Students and Woodlands’ residents enjoyed another World Affairs Council event, this one highlighting the leadership changes in Latin America. This event, featuring Ambassador Michael McKinley, proved entertaining and educational, hallmarks of WAC events.
McKinley is uniquely qualified to discuss Latin America. In addition to being born in Venezuela and having a PhD in international affairs, McKinley also served as Ambassador to Peru, Brazil, and Columbia (not to mention Afghanistan).
Following introductions by Sandija Bayot and Baylee Cammack from Caney Creek High School, the forum was turned over to the excellent moderator Ronan O’Malley.
McKinley discussed the unique challenges of Latin America, including periods of instability, colonial rule, poverty and inequality. This, he noted, had been particularly acute in Peru when Castillo was in power: In a sixteen-month period, Castillo’s cabinet went through 80 members, an unprecedented number. Moreover, Castillo attempted to suspend Congress.
While such episodes have occurred throughout Latin America’s history, much progress has been made, and McKinley notes that while the largest six Latin American countries now have left-leaning governments, these governments fall within normal and accepted economic and governing strategies: they aren’t socialist or Communist governments.
Moreover, in most of the countries, much progress has been made in institutionalizing democratic reforms, auguring well for the future.
McKinley noted that the United States needed to devote more attention to Latin America. While he noted that Ukraine and China are two paramount concerns right now, issues in these regions should not fully overshadow the importance and promise of Latin America. Remarkably, he noted that while the United States had sent 68 billion dollars to Ukraine last year, only 2 billion had been sent to all of Latin America. Moreover, the US accepts more than 500,000 students from China, India, and Korea, but we accept less than 100,000 students from all of Latin America. With attention, effort, and resources, these disparities can be addressed, benefiting both the United States and Latin America.

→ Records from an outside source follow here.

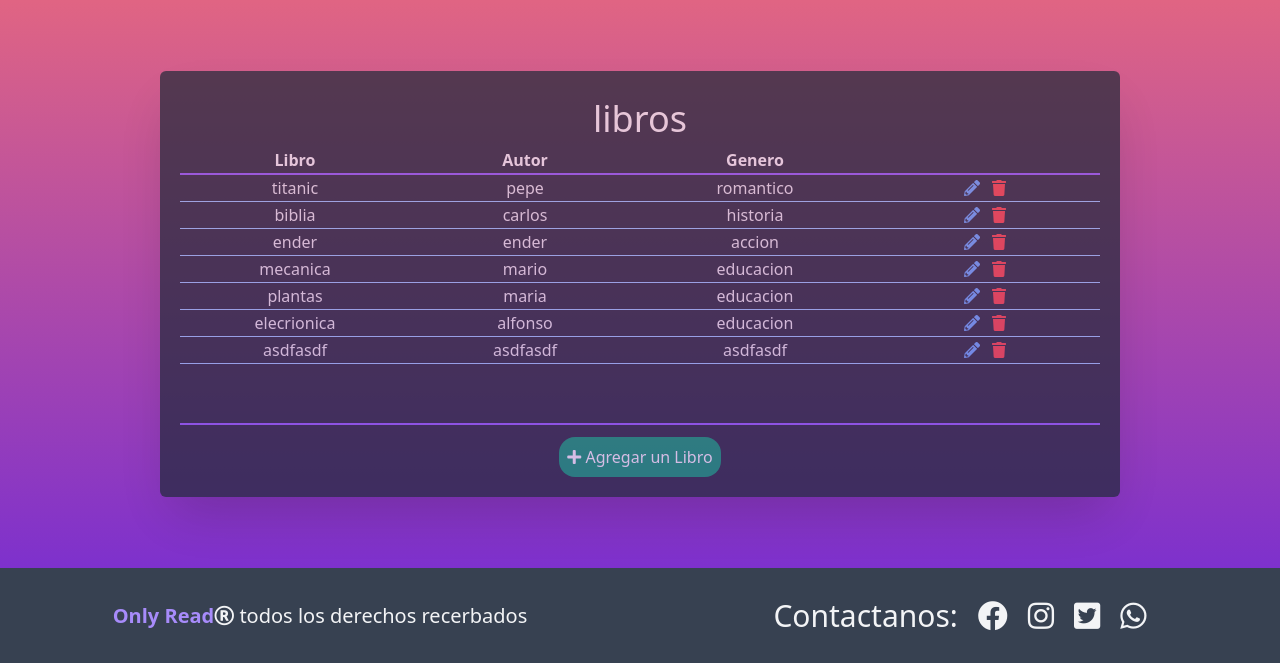
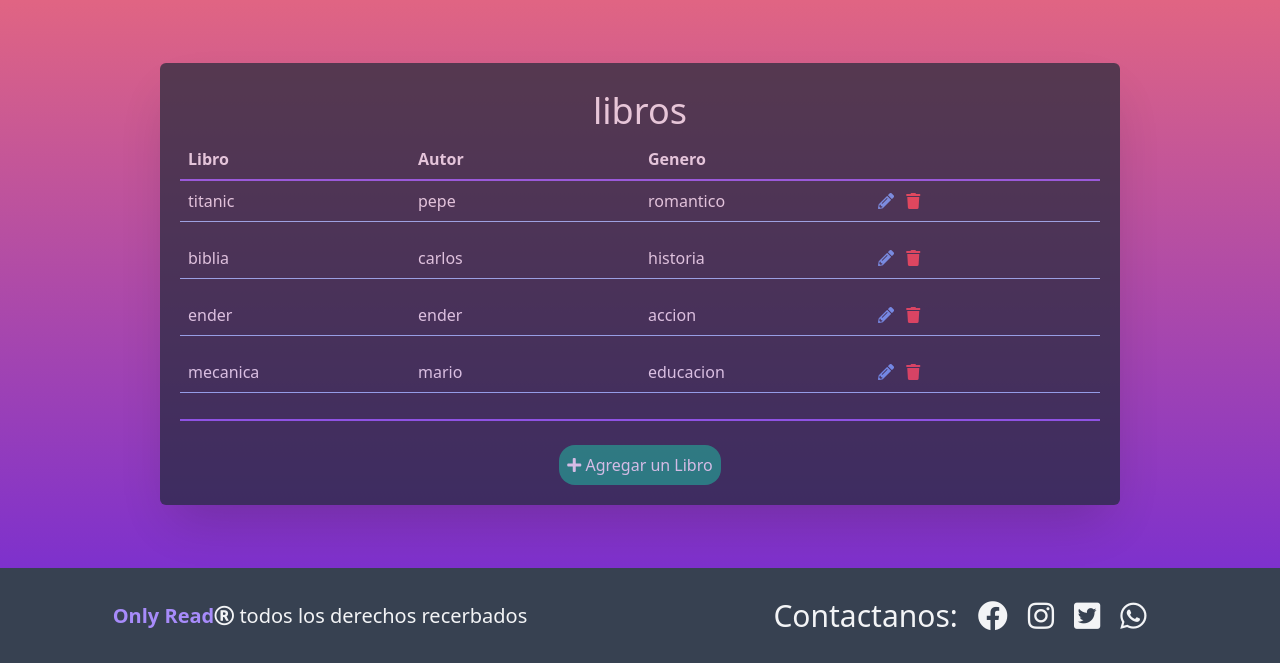
Before and after one commit to VAB-8350/practica-con-flask, a Flask app: page / in a window 1280 px wide. Shown: the part 137-800 px from the top of the page. Run offline with Flask 2, Linux system fonts and the light colour scheme.

Commit message:
fixed table

```diff
--- /dev/null
+++ b/requirements.txt
@@ -0,0 +1,2 @@
+pip install Flask
+pip install SQLAlchemy
--- a/templates/libros.html
+++ b/templates/libros.html
@@ -1,21 +1,23 @@
 {% extends 'main.html' %}
 {% block content%}
-<div class="flex flex-col bg-gray-800 opacity-70 w-3/4 h-3/4 mx-auto my-auto rounded-md shadow-2xl p-5">
+<div class="flex flex-col bg-gray-800 opacity-70 w-3/4 mx-auto my-auto rounded-md shadow-2xl p-5">
     <h2 class="text-gray-100 text-4xl text-center mt-2 mb-2">libros</h2>
-    <div class="flex-grow">
-        <table class="table-fixed w-full ">
-            <tr class="text-md text-gray-100 border-b-2 border-purple-500">
-                <th>Libro</th>
-                <th>Autor</th>
-                <th>Genero</th>
-                <th></th>
+    <table class="text-left w-full">
+        <thead class="flex w-full">
+            <tr class="flex w-full text-md text-gray-100 border-b-2 border-purple-500">
+                <th class="p-2 w-1/4">Libro</th>
+                <th class="p-2 w-1/4">Autor</th>
+                <th class="p-2 w-1/4">Genero</th>
+                <th class="p-2 w-1/4"></th>
             </tr>
+        </thead>
+        <tbody class="bg-grey-light flex flex-col items-center justify-between overflow-y-scroll w-full max-h-60 border-b-2 border-purple-500 ">
                 {% for libro in libros %}
-            <tr class="text-ms text-gray-200 text-center border-b border-blue-300">
-                <td>{{libro.titulo}}</td>
-                <td>{{libro.autor}}</td>
-                <td>{{libro.genero}}</td>
-                <td>
+                <tr class="flex w-full mb-4 border-b border-blue-300 text-gray-100">
+                    <td class="p-2 w-1/4">{{libro.titulo}}</td>
+                    <td class="p-2 w-1/4">{{libro.autor}}</td>
+                    <td class="p-2 w-1/4">{{libro.genero}}</td>
+                    <td class="p-2 w-1/4">
                         <a href="{{url_for('editarLibro', libro_id = libro.id )}}">
                             <i class="fas fa-pencil-alt text-blue-400 mr-2"></i>
                         </a>
@@ -25,13 +27,12 @@
                     </td>
                 </tr>
             {% endfor %}
+        </tbody>
     </table>
-    </div>
-    <div class="flex border-t-2 border-purple-500 mt-5 pt-3 w-full mx-auto">
+    <div class="flex mt-3 pt-3 w-full mx-auto">
         <a href="{{url_for('nuevoLibro')}}" class="bg-green-600 p-2 rounded-2xl mx-auto text-gray-100">
             <i class="fas fa-plus"></i> Agregar un Libro
         </a>
     </div>
-
 </div>
 {% endblock %}
```
Also changed, not shown: ReadMe.txt (added), libros.db. Lines whose indentation alone changed are shown as unchanged.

Gratifyingly, there were a large number of students on hand to hear Ambassador McKinley’s response.
Indeed, overall, there were more than 70 people who came out to hear the Ambassador speak, and it’s safe to say that everyone came away more informed. Ambassador McKinley spoke with guests following the event…
…and we also had the chance to peruse the wonderful Glade Art Gallery, which is constantly rotating its art work, giving us the chance to find new favorites–which we did!
Once again, we’d like to thank the World Affairs Council for offering these wonderful learning opportunities to students from SHSU and beyond.